═══ EXCERPTED RECORDS ═══
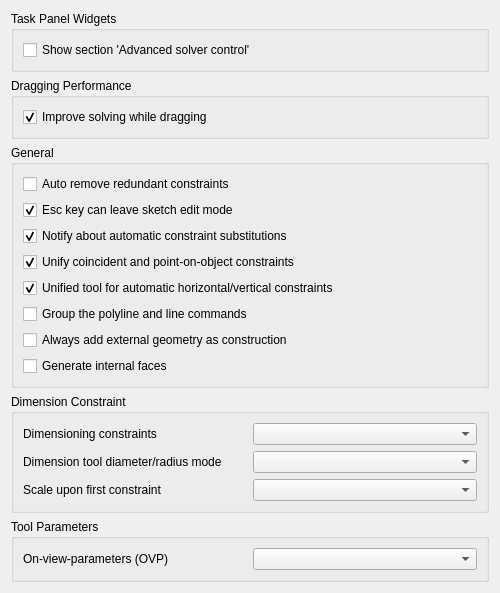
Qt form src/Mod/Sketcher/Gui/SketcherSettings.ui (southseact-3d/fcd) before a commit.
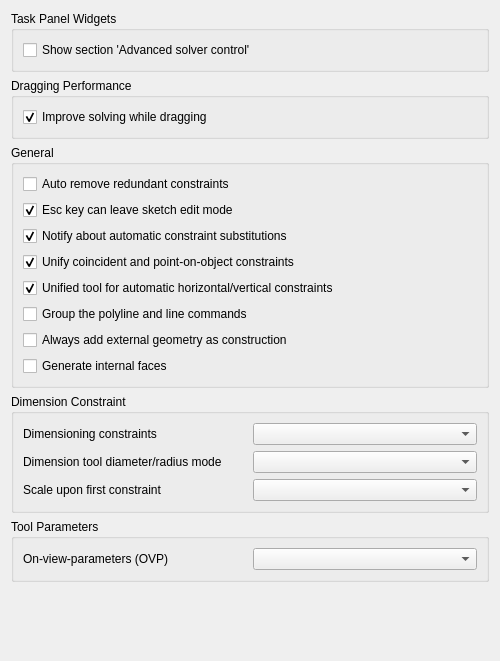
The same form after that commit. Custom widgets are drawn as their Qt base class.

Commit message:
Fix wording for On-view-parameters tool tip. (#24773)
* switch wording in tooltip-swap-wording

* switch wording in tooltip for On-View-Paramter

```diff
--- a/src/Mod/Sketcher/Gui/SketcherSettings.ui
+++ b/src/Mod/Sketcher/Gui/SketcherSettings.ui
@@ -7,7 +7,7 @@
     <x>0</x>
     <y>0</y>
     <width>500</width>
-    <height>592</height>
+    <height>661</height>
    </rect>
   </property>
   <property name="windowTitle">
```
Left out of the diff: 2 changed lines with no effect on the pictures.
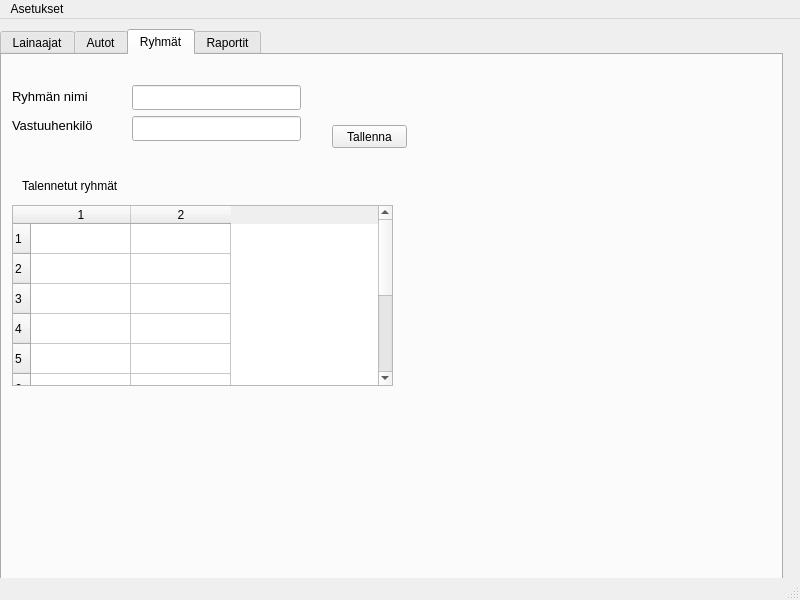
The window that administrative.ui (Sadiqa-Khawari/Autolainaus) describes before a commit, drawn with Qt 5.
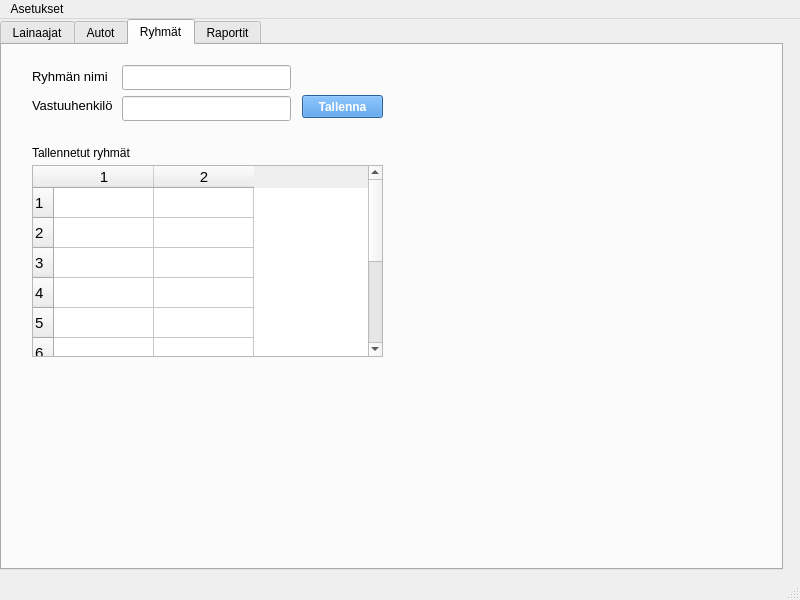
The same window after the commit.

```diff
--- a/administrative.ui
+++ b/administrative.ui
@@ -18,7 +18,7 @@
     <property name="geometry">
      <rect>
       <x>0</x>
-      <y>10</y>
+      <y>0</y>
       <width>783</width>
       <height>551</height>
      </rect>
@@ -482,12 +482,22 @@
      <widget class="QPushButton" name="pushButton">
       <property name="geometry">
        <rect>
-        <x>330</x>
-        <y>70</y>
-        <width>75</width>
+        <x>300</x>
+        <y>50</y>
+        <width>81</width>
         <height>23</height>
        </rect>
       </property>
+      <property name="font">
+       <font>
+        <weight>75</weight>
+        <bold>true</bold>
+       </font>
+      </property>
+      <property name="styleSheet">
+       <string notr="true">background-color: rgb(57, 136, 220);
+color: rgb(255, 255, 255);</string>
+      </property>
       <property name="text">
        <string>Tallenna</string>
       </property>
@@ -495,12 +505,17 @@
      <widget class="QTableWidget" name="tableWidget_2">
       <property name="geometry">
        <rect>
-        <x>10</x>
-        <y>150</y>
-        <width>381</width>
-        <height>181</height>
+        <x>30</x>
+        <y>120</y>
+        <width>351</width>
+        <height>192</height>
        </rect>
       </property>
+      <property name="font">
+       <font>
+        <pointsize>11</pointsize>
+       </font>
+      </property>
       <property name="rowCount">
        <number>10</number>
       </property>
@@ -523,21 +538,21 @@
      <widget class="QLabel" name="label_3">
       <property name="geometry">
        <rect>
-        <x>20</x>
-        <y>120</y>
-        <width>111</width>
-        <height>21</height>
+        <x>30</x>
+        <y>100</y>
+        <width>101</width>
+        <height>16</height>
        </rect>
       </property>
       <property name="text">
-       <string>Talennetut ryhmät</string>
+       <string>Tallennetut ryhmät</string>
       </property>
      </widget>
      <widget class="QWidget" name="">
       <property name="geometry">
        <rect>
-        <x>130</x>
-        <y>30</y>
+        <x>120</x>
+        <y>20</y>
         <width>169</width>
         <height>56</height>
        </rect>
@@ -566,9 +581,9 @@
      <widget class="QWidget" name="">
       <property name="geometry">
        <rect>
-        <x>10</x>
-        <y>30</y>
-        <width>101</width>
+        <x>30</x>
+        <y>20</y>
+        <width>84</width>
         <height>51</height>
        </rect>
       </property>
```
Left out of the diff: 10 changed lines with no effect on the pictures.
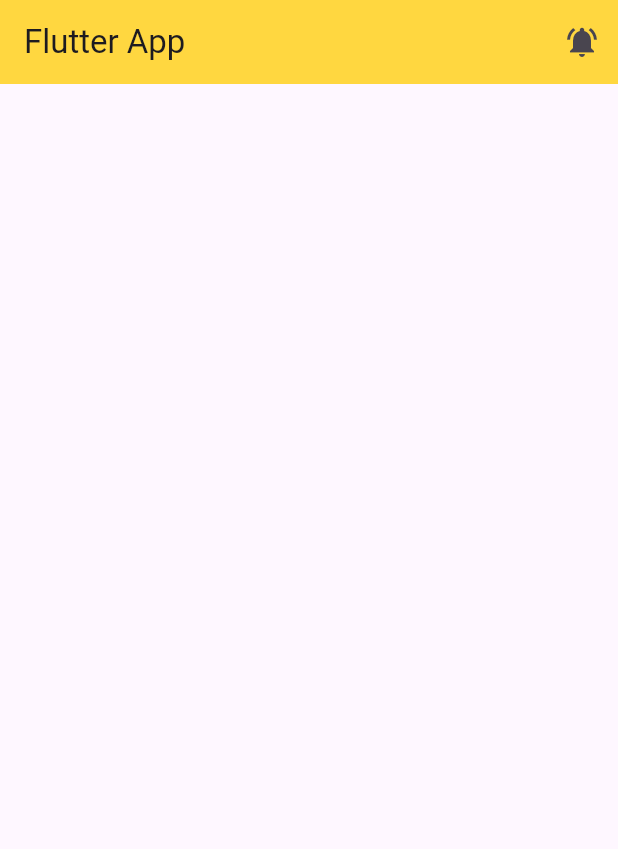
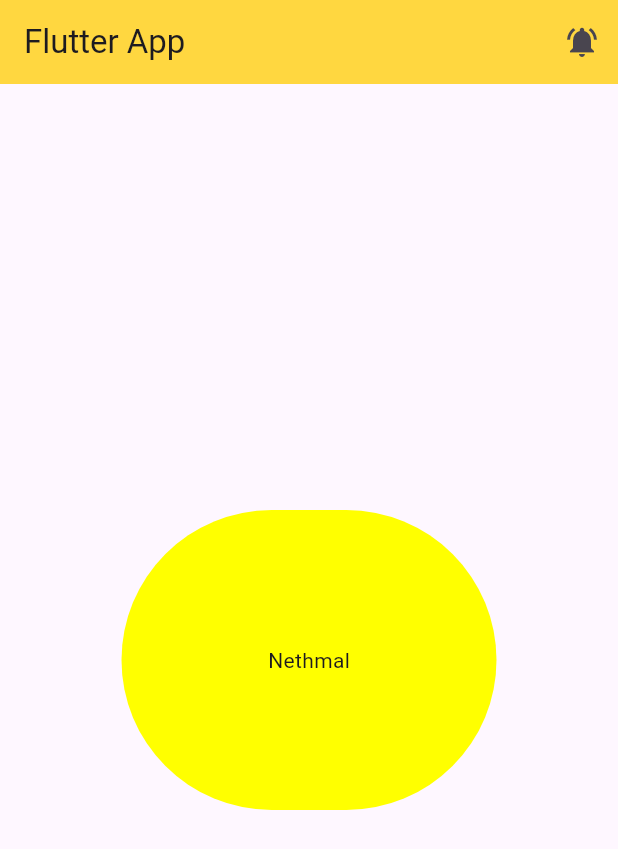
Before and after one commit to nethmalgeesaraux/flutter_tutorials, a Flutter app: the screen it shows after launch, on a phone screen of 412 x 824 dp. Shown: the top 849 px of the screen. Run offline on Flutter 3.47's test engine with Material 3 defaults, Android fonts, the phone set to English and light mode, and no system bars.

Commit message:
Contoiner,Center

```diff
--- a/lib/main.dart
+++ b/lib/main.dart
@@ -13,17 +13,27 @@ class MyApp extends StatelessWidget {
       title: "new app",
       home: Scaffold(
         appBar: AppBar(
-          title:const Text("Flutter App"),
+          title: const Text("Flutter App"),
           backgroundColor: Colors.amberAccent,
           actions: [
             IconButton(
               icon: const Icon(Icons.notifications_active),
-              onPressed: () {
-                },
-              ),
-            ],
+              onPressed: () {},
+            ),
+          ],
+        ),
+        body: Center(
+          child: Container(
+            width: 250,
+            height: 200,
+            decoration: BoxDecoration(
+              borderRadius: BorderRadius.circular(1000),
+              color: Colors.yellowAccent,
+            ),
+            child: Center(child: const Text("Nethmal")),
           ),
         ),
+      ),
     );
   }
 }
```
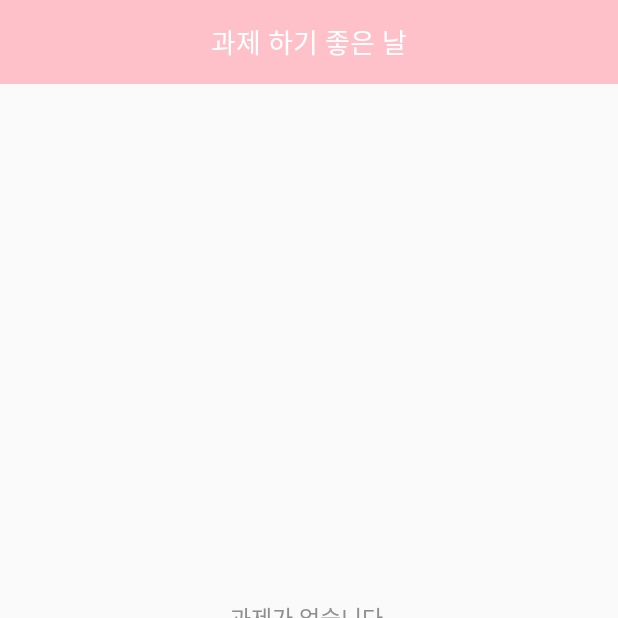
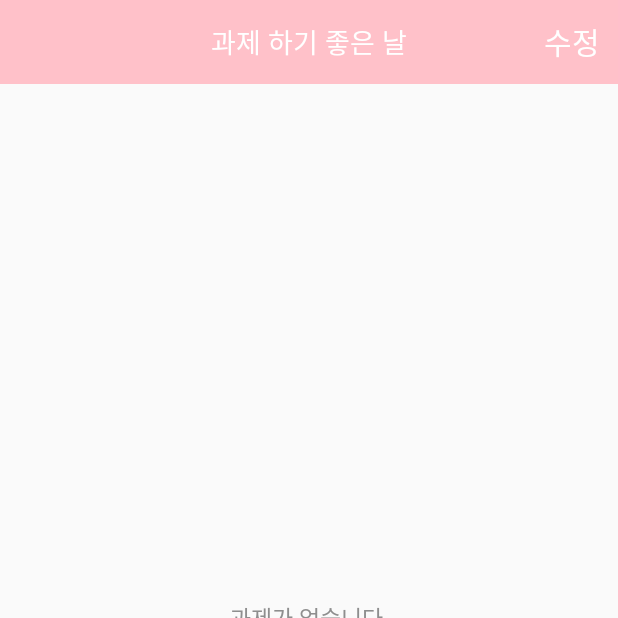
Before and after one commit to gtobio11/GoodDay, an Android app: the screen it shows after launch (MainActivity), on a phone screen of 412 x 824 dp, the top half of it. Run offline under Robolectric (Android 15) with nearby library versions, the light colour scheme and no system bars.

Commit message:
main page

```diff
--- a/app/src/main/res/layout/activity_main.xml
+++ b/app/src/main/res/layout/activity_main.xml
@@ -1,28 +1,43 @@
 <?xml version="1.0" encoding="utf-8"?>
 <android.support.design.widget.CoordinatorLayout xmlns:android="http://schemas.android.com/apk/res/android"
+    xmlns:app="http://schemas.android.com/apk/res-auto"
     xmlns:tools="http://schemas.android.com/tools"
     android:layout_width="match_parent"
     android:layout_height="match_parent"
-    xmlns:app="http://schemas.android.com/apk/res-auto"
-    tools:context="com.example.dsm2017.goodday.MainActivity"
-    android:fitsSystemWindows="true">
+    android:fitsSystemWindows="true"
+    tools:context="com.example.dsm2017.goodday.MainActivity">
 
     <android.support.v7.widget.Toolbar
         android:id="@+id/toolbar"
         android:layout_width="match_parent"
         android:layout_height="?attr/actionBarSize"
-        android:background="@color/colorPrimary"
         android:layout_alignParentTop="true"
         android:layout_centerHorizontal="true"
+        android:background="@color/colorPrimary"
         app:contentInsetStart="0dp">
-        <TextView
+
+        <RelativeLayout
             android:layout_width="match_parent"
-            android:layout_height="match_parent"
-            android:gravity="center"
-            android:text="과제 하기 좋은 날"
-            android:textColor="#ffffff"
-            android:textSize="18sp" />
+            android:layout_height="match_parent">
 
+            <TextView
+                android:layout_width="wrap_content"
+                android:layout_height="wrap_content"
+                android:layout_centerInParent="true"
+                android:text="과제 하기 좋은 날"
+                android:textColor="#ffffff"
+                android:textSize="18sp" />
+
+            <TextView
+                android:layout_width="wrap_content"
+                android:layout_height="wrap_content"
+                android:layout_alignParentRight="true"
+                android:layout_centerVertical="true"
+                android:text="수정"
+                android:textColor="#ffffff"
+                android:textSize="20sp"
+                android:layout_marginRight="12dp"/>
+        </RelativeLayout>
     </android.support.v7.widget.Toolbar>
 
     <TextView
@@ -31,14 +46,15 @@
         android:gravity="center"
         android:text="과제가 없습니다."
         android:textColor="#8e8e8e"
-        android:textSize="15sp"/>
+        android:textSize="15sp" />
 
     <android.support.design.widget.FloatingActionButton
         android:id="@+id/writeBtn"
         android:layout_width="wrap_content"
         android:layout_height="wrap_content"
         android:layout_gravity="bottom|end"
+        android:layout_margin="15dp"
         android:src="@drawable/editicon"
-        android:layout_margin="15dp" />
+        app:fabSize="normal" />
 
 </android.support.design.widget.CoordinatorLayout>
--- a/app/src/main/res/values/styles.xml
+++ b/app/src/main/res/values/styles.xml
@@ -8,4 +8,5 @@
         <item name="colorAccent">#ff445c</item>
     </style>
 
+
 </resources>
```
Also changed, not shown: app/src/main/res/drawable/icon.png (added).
═══
WHAT TO PRODUCE:
Across the listing above, count every line containing the string "fitsSystemWindows" and give the result with no comment.

YOUR RESPONSE:
2